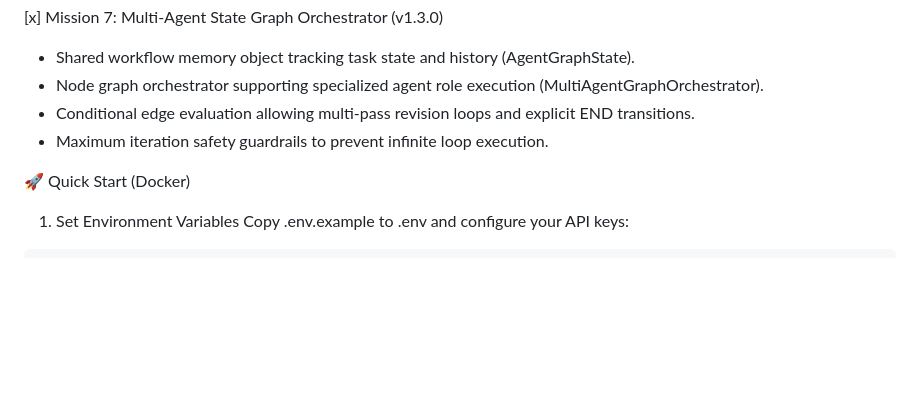
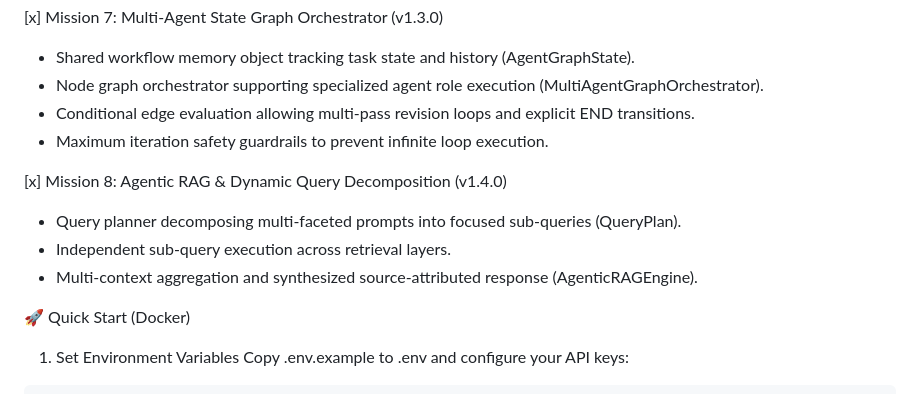
Before and after one commit to hasla-ai/LLM, a Markdown page: README.md, the part around the change. GitHub-like rendering; blank space fills up the shorter version.

Commit message:
docs: update README and ARCHITECTURE with Mission 8 Multi-Agent Graph details

```diff
--- a/README.md
+++ b/README.md
@@ -100,6 +100,11 @@ llm-engineering-lab/
  - Conditional edge evaluation allowing multi-pass revision loops and explicit END transitions.
  - Maximum iteration safety guardrails to prevent infinite loop execution.
 
+[x] Mission 8: Agentic RAG & Dynamic Query Decomposition (v1.4.0)
+ - Query planner decomposing multi-faceted prompts into focused sub-queries (QueryPlan).
+ - Independent sub-query execution across retrieval layers.
+ - Multi-context aggregation and synthesized source-attributed response (AgenticRAGEngine).
+
 🚀 Quick Start (Docker)
 1. Set Environment Variables
 Copy .env.example to .env and configure your API keys:
```
Also changed, not shown: ARCHITECTURE.md (+33 -0 lines).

What the task asks:
If a line in the entries above holds the word "README", count it; then report the total alone.

Reply to the exercise:
4